Agile is all about open communication between departments. Verbal communication rather than written, documented communication that takes ages to produce and no-one ever really looks at ever again, once the stakeholders’ signature is on it. Agile is about trust. The term SCRUM itself borrows from a Rugby practice where the players gather in rows and shoulder-to-shoulder contact, create a binding in order to push the opposition away and re-gain possession of the ball. I mean, how more bonding can it get? But frankly speaking, Agile is all and almost only about The Sofwtare. Which is where, in my view, frictions can occur. But all is not lost.
Simply put, there as many similarities as there are differences between Agile and UX, and more often than not, the problem is created by the people implementing them, but Agile and UX can definitely work together and very well at that.
For example: both disciplines are based on iterative processes; iterative design on one side, iterative coding on the other, but always iteration we are talking about. Additionally, both Agile and UX place a strong emphasis on early user involvement.

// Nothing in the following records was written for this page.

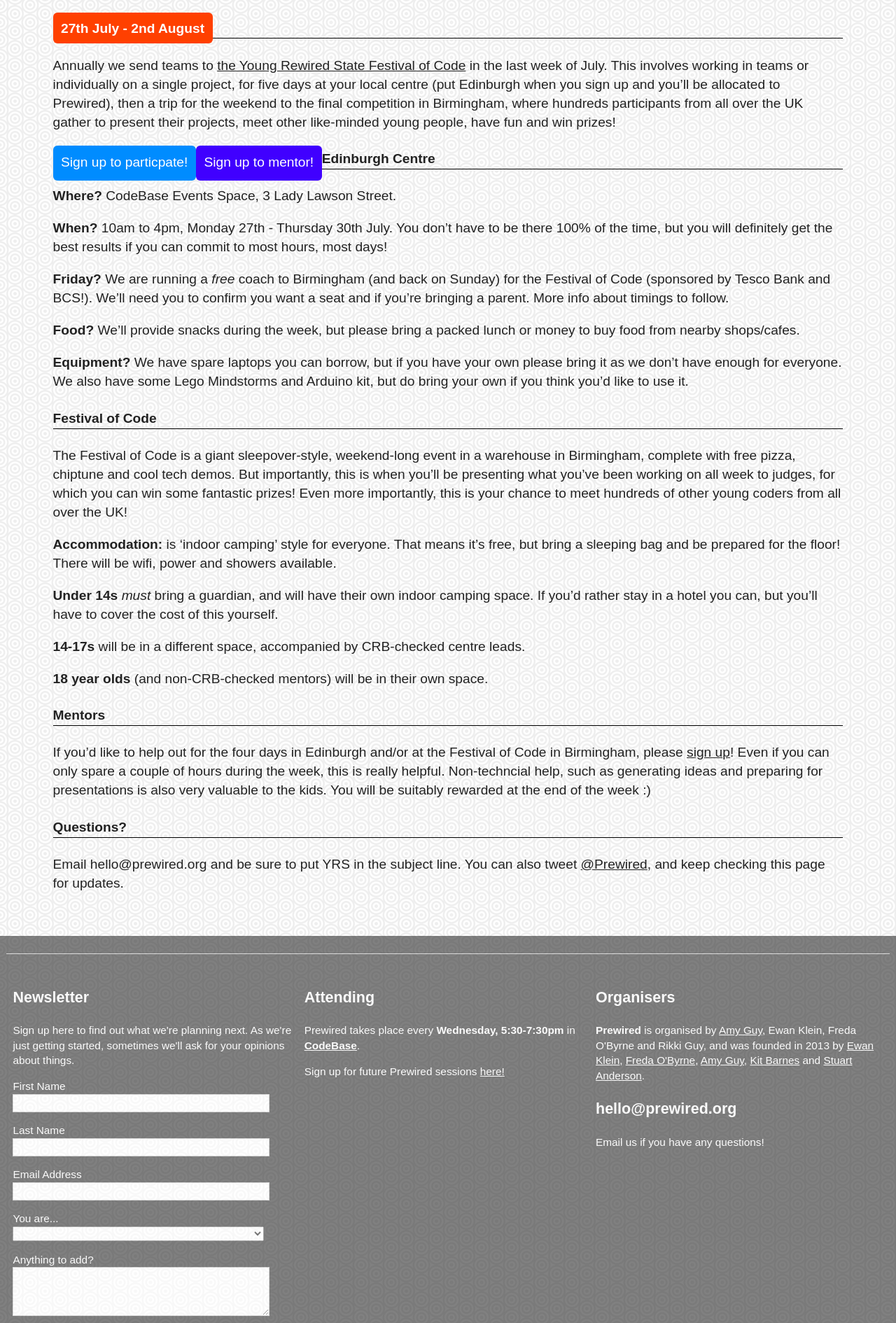
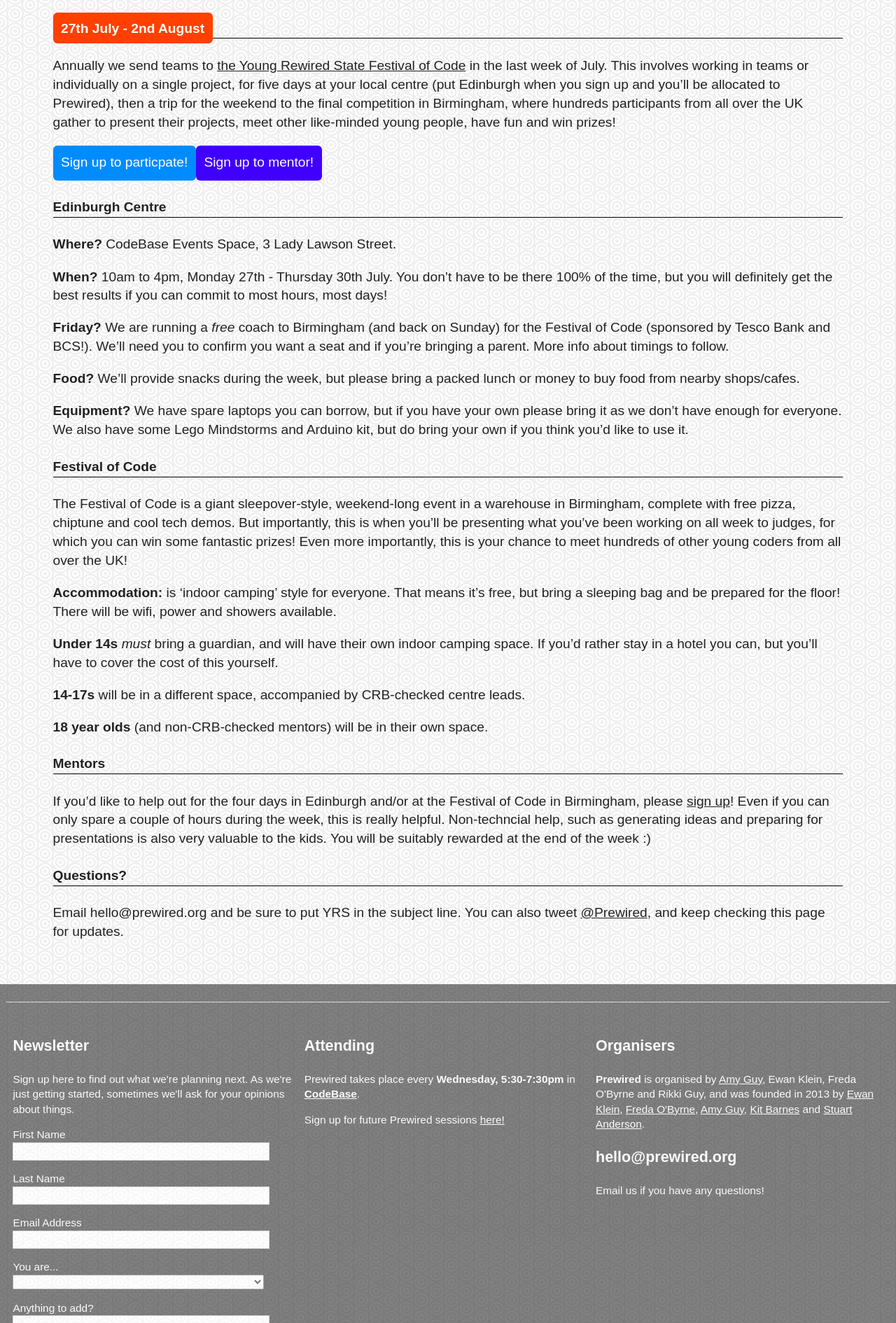
Before and after one commit to prewired/prewired.github.io, a Jekyll site: the page built from yrs15.md, in a window 1280 px wide. Shown: the part 518-2408 px from the top of the page at 70% size. Built offline with Jekyll 4.4.1, drawn with Linux system fonts in a browser that asks for light colours; some web fonts are replaced; grey boxes are pictures that could not be loaded.

Commit message:
spacing hack

```diff
--- a/yrs15.md
+++ b/yrs15.md
@@ -12,6 +12,8 @@
 <a href="http://festival.yrs.io"><span class="btn-big inner left lighter color2-bg">Sign up to particpate!</span></a>
 
 <a href="http://festival.yrs.io"><span class="btn-big inner left lighter color3-bg">Sign up to mentor!</span></a>
+
+<div class="w1of1 clearfix"></div>
 
 #### Edinburgh Centre
 
```
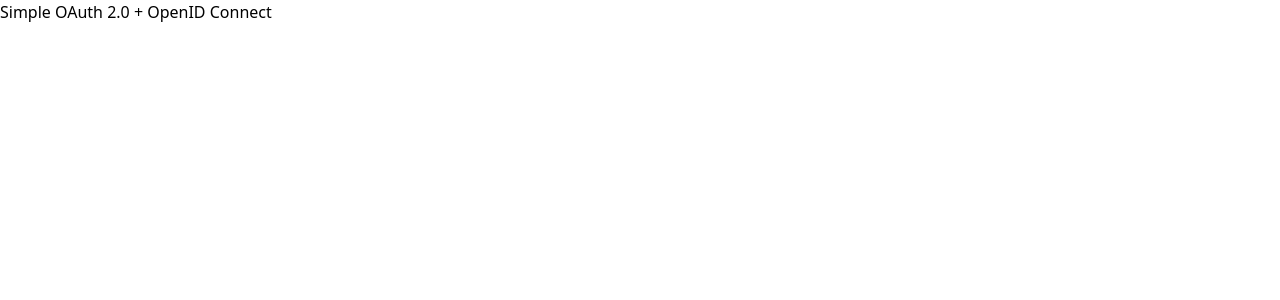
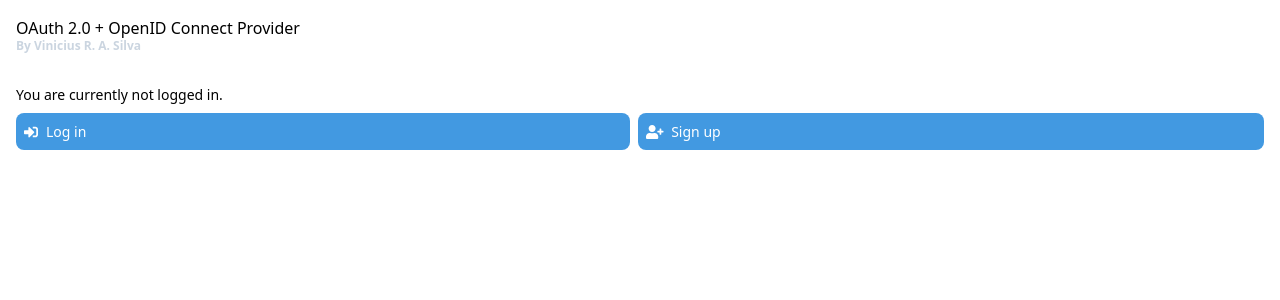
Before and after one commit to vinicius-ras/simple-oidc-oauth, a React (Create React App) app in the folder spa/: page / in a window 1280 px wide. Shown: the top 300 px of the page. Built offline with nearby package versions, Linux system fonts and the light colour scheme.

Commit message:
* Created the ButtonLink component, which renders an anchor that ressembles a button. * Created a visual prototype for the WelcomePage component - the app's main home page. * Added some component-specific styling that works well with TailwindCSS.

```diff
--- a/spa/src/App.tsx
+++ b/spa/src/App.tsx
@@ -1,10 +1,11 @@
 import React from 'react';
 import './css/build/app.css';
+import WelcomePage from './components/WelcomePage';
 
 function App() {
   return (
     <div className="App">
-      <p>Simple OAuth 2.0 + OpenID Connect</p>
+      <WelcomePage />
     </div>
   );
 }
--- /dev/null
+++ b/spa/src/components/ButtonLink.tsx
@@ -0,0 +1,22 @@
+import React from 'react';
+
+/** Props for the {@link ButtonLink} functional component. */
+interface ButtonLinkProps {
+	href: string | undefined;
+	children: Array<JSX.Element|string> | JSX.Element | string;
+	[restProps: string]: any;
+}
+
+
+/** An anchor component which renders to a button-like UI element.
+ * @param {ButtonLinkProps} props The props to be used by this functional component. */
+function ButtonLink(props: ButtonLinkProps) {
+	const { children, href, className, ...restProps } = props;
+	return (
+		<a className={`component-ButtonLink ${className}`} href={href} {...restProps}>
+			{children}
+		</a>
+	);
+}
+
+export default ButtonLink;
--- /dev/null
+++ b/spa/src/components/WelcomePage.tsx
@@ -0,0 +1,35 @@
+import { faSignInAlt, faUserPlus } from "@fortawesome/free-solid-svg-icons";
+import { FontAwesomeIcon } from "@fortawesome/react-fontawesome";
+import React from "react";
+import ButtonLink from "./ButtonLink";
+
+/** The application's home page.
+ *
+ * This is the page opened whenever the user accesses the root URL of the application. */
+function WelcomePage() {
+	return (
+		<div className="welcome-page">
+			<header>
+				<div>OAuth 2.0 + OpenID Connect Provider</div>
+				<div className="subtext">By Vinicius R. A. Silva</div>
+			</header>
+			<main className="mt-8 text-sm">
+				<div>You are currently not logged in.</div>
+				<div className="flex flex-row content-between mt-2">
+					<ButtonLink href="/" className="mr-2 flex-grow">
+						<FontAwesomeIcon icon={faSignInAlt} className="mr-2" />
+						<span>Log in</span>
+					</ButtonLink>
+					<ButtonLink href="/" className="flex-grow">
+						<FontAwesomeIcon icon={faUserPlus} className="mr-2"/>
+						<span>Sign up</span>
+					</ButtonLink>
+				</div>
+			</main>
+			<footer>
+			</footer>
+		</div>
+	);
+}
+
+export default WelcomePage;
--- /dev/null
+++ b/spa/src/css/App.css
@@ -0,0 +1,3 @@
+.App {
+	@apply m-0 p-4;
+}
--- /dev/null
+++ b/spa/src/css/ButtonLink.css
@@ -0,0 +1,3 @@
+.component-ButtonLink {
+	@apply text-white bg-blue-500 p-2 rounded-lg;
+}
--- /dev/null
+++ b/spa/src/css/WelcomePage.css
@@ -0,0 +1,7 @@
+.welcome-page > header > div {
+	@apply text-base;
+}
+
+.welcome-page > header > div.subtext {
+	@apply text-gray-400 text-xs leading-none font-bold;
+}
--- a/spa/src/css/tailwind.css
+++ b/spa/src/css/tailwind.css
@@ -1,3 +1,8 @@
 @import "tailwindcss/base";
 @import "tailwindcss/components";
+
+@import "App.css";
+@import "ButtonLink.css";
+@import "WelcomePage.css";
+
 @import "tailwindcss/utilities";
--- a/spa/tsconfig.json
+++ b/spa/tsconfig.json
@@ -17,7 +17,8 @@
     "resolveJsonModule": true,
     "isolatedModules": true,
     "noEmit": true,
-    "jsx": "react"
+    "jsx": "react",
+    "sourceMap": true
   },
   "include": [
     "src"
```
Also changed, not shown: 1 other file (tests, documents, lock files or other folders).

One does it by conducting user research, the other does it by involving real users in scrums and eliciting requirements on the spot.
Research has been conducted on the subject – see Chamberlain, Sharp and Maiden, “Towards a Framework for Integrating Agile Development and User-Centred Design” (2006) – and a number of principles to follow in order to succeed were identified.
Without going all research-y on you, I will try to convince you of how some strengths from both worlds can be combined to achieve excellence.
For starters, the flexibility and ‘verbalism’ of an Agile advocate can indeed create a bridge and facilitate communication between HCI Practitioners and Software Engineers. Or ‘The Hippies and the Geeks’.
Introducing Usability Experts within a team of Agile Developers can create an immediate shift of focus from finding solutions to problems of technical nature, to finding technical solutions to problems of UX nature. Whereas the UX consultant may be more prone to understanding that certain features that seem so simple can at times be a lot trickier to implement than one would imagine, and often an alternative feature just as valid from a usability perspective, but a lot more simple to realise from a technical point of view can be found, by keeping the communication lines open, and in doing so, a lot of headache be spared.
On the other side, the Agile Project Manager must allow the time to gather real user feedback on the early working prototypes produced, and be willing to give serious consideration to the findings, even if at times this may signify a re-assessment of a sprint or even a release.
In the same way as there is an openness to refactor code to accommodate requirements coming from the Business stakeholders, real success can be achieved by being just as open to refactoring due to changes dictated by user feedback. This will save heaps in the long run, and a lot fewer heads will be on the chopping board when the product proves to be a success than when a products shipped by the deadline gathers dust or even worse, negative feedback.